This is the 7th post in a series on the business of sustainable agriculture by the folks at Bon Appétit Management, a company that provides café and catering services to corporations, colleges and universities. To read past posts, click here.
By Vera Chang, West Coast Fellow for Bon Appétit Management
On the website homepage of one of the largest fruit and vegetable producers and marketers in the world, a blond woman wearing a pink shirt appears, smoothie in one hand and bowl in the other. As the page loads, strawberries fall from the sky, landing effortlessly into her bowl. As the viewer, I wonder where I am to assume these strawberries came from. The strawberry-shaped hot air balloon overhead? Green rolling hills in the background?
Strawberry Fields Forever: I’ve recently started a position investigating sustainability and labor conditions on West Coast farms that supply a major food service operation, Bon Appétit Management Company. Sitting at my computer this December preparing farm visit itineraries, I flash back a few short months ago to strawberry fields along the California Central Coast. This foggy, chilly autumn painted a partial picture of the lives of farmworkers and affected forever how I will view people and their role in the food supply chain. I close my eyes and recall the images that are seared into my mind: Strawberry fields roll as far as my eyes can see.

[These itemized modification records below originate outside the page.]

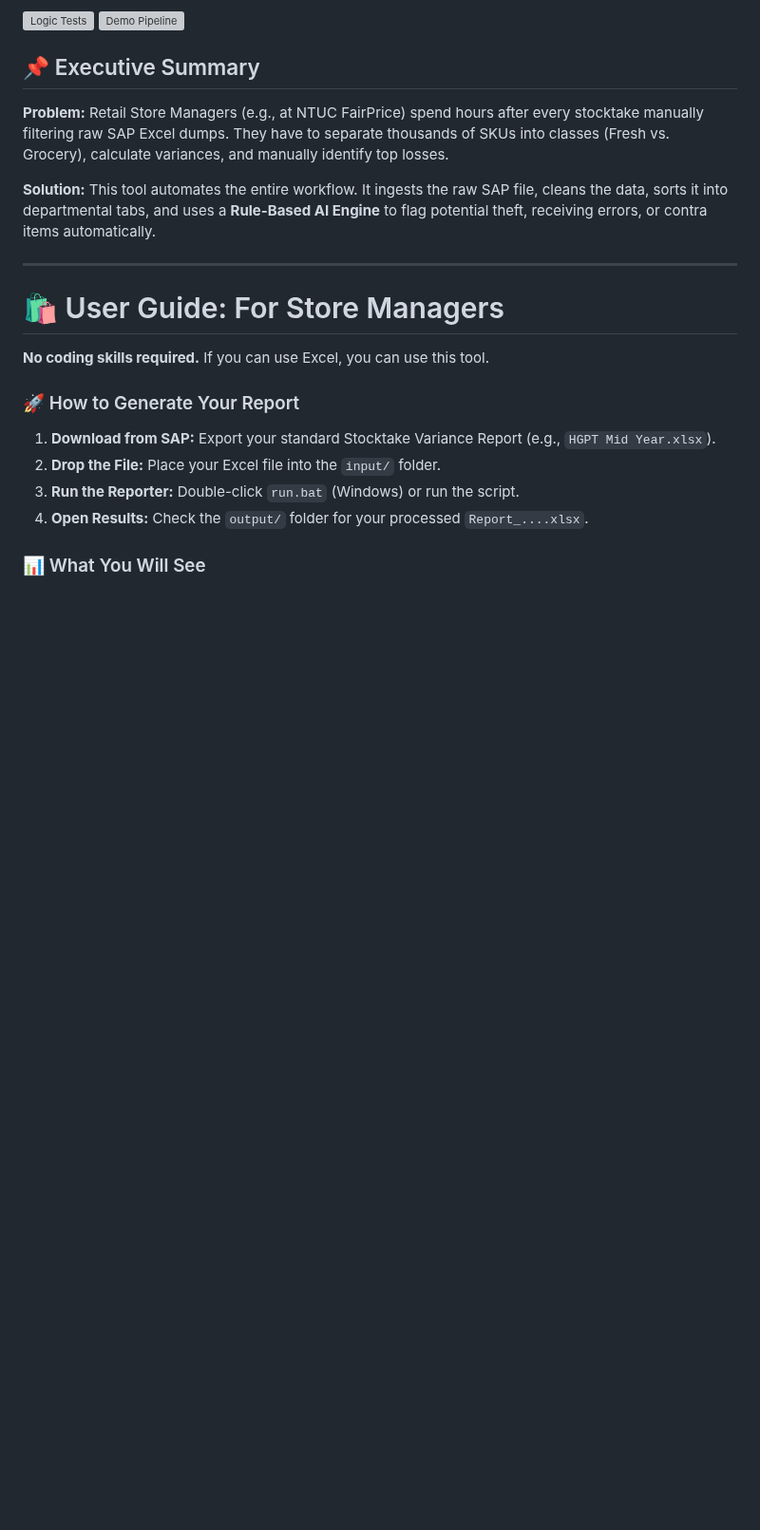
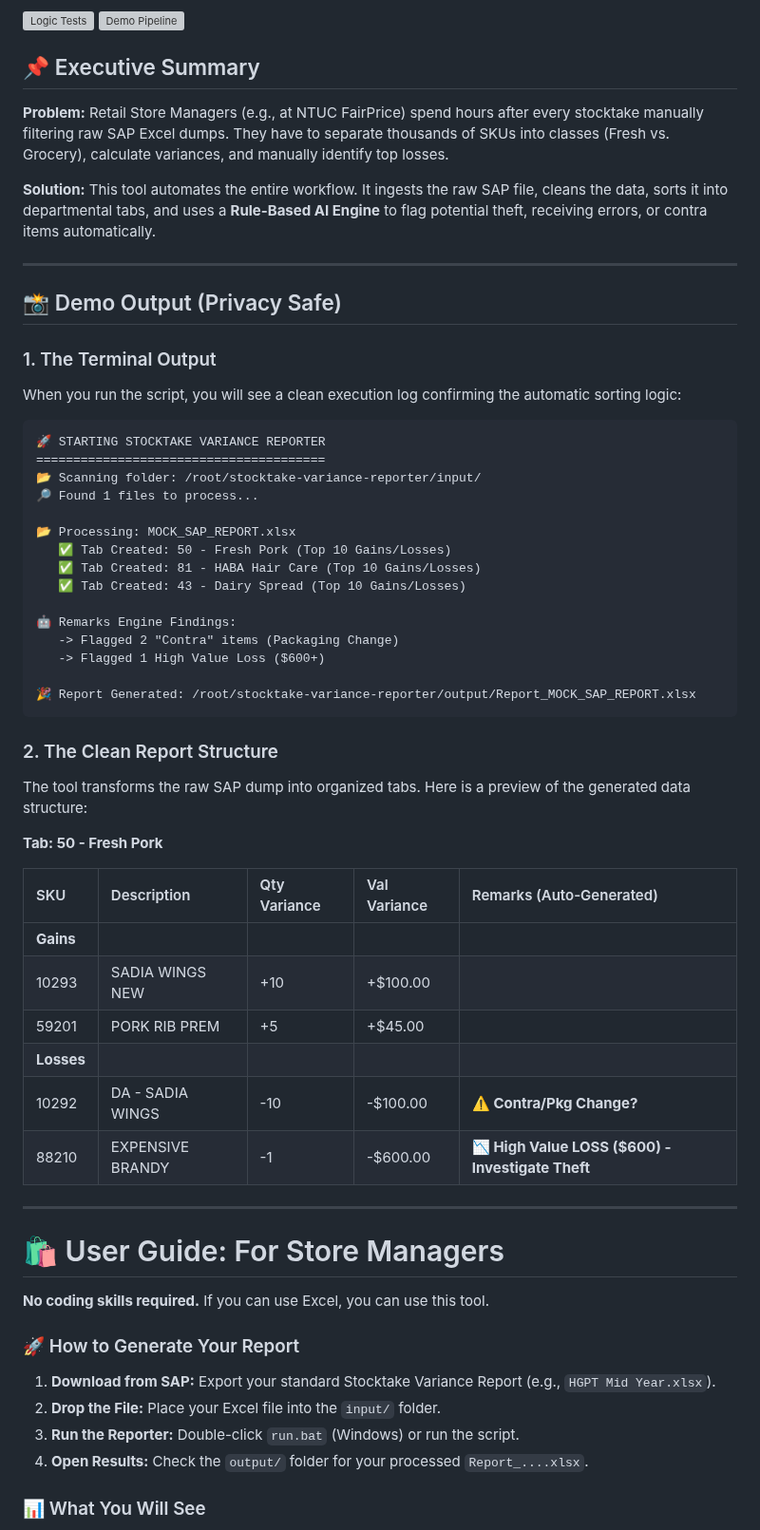
Before and after one commit to Lwg78/Stocktake-Variance-Reporter, a Markdown page: README.md, the part around the change. Shown at 95% size. GitHub-like rendering; blank space fills up the shorter version; grey boxes are pictures that could not be loaded.

Commit message:
Add demo output section to README
Added demo output section with terminal output and clean report structure examples.

````diff
--- a/README.md
+++ b/README.md
@@ -9,6 +9,46 @@
 **Problem:** Retail Store Managers (e.g., at NTUC FairPrice) spend hours after every stocktake manually filtering raw SAP Excel dumps. They have to separate thousands of SKUs into classes (Fresh vs. Grocery), calculate variances, and manually identify top losses.
 
 **Solution:** This tool automates the entire workflow. It ingests the raw SAP file, cleans the data, sorts it into departmental tabs, and uses a **Rule-Based AI Engine** to flag potential theft, receiving errors, or contra items automatically.
+
+
+---
+
+## 📸 Demo Output (Privacy Safe)
+
+### 1. The Terminal Output
+When you run the script, you will see a clean execution log confirming the automatic sorting logic:
+
+```text
+🚀 STARTING STOCKTAKE VARIANCE REPORTER
+=======================================
+📂 Scanning folder: /root/stocktake-variance-reporter/input/
+🔎 Found 1 files to process...
+
+📂 Processing: MOCK_SAP_REPORT.xlsx
+   ✅ Tab Created: 50 - Fresh Pork (Top 10 Gains/Losses)
+   ✅ Tab Created: 81 - HABA Hair Care (Top 10 Gains/Losses)
+   ✅ Tab Created: 43 - Dairy Spread (Top 10 Gains/Losses)
+
+🤖 Remarks Engine Findings:
+   -> Flagged 2 "Contra" items (Packaging Change)
+   -> Flagged 1 High Value Loss ($600+)
+
+🎉 Report Generated: /root/stocktake-variance-reporter/output/Report_MOCK_SAP_REPORT.xlsx
+```
+
+### 2. The Clean Report Structure
+The tool transforms the raw SAP dump into organized tabs. Here is a preview of the generated data structure:
+
+**Tab: 50 - Fresh Pork**
+
+| SKU | Description | Qty Variance | Val Variance | Remarks (Auto-Generated) |
+| :--- | :--- | :--- | :--- | :--- |
+| **Gains** | | | | |
+| 10293 | SADIA WINGS NEW | +10 | +$100.00 | |
+| 59201 | PORK RIB PREM | +5 | +$45.00 | |
+| **Losses** | | | | |
+| 10292 | DA - SADIA WINGS | -10 | -$100.00 | **⚠️ Contra/Pkg Change?** |
+| 88210 | EXPENSIVE BRANDY | -1 | -$600.00 | **📉 High Value LOSS ($600) - Investigate Theft** |
 
 
 ---
````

Farmworkers (trabajadores del campo) dot the landscape. Handkerchiefs cover necks and faces to protect them from the sun and sometimes chemical sprays, leaving only eyes exposed. Their hands are stained strawberry red from picking. Workers move together as a loose unit, carrying cardboard flats while hurriedly picking berries and placing them in baskets. Their knees are bent, their backs are hunched over, and their eyes watch the ground, three seconds ahead of their hands. They work through furrows with quick, bursting motions – pick, pick, pick, place strawberries in basket, push cart forward, pick, pick, pick, pick, pick, place strawberries in basket, push metal cart forward, pick, pick, place strawberries in basket, close plastic lid of basket, pick, pick, pick, pick, pick, put strawberries in next basket, push cart forward. They move faster than I could have imagined. Practically running through rows, one worker fills twelve strawberry baskets in four minutes and twelve seconds.
I can attest to the demands of picking. Though I have some experience working on farms, I am unprepared for the demands of commercial harvesting. It requires technique that I lack. My attempts to swiftly remove strawberries from their host plants accidentally rip their calyxes. I smush strawberry after strawberry between my thumb, fore, and middle finger. I find moving for an extended period of time while bending over between rows of plants challenging and painful. I squat and waddle through the rows, and erratically push my metal cart ahead of my body inches at a time. Learning about what leads people to farm work and how they got here is heartbreaking. One woman, Marta (a pseudonym) asks where I am from, how I traveled to California, how many hours my flight was, how much my ticket cost, and how I purchased it.
When I asked Marta these same questions, she told me she is from a town near Oaxaca, México and came to California by plane, plus three days straight walking, and finally by car. She is here picking berries, she said, because there is no other way to feed her family, but she wants to return home soon. I can only imagine living with long hours of hard labor day after day, the physical wear and tear of repetitive physical work, and the constant mental strain of seasonal job insecurity.
A newbie to commercial picking, I am aware that I increased the farm’s liability, had poor quality control, and was an inefficient source of labor. I appreciated this farm’s transparent practices and willingness to allow me work for a day, a request most large-scale farms would not honor. My short time working alongside farmworkers offered a window – not a complete picture – of where strawberries come from and about those who pick them. The full picture will be hard to uncover.
Vera Chang: I am excited to be the West Coast Fellow for Bon Appétit Management Company and part of a company that seeks to know the truth, works to find real solutions to injustices, and makes farmworkers’ realities visible to the American public. As I sit here and type, I go back to the website’s picturesque farmland and strawberry shaped hot air balloon. In the real world, there are people working quickly in the fields. I know there is not a moment to lose.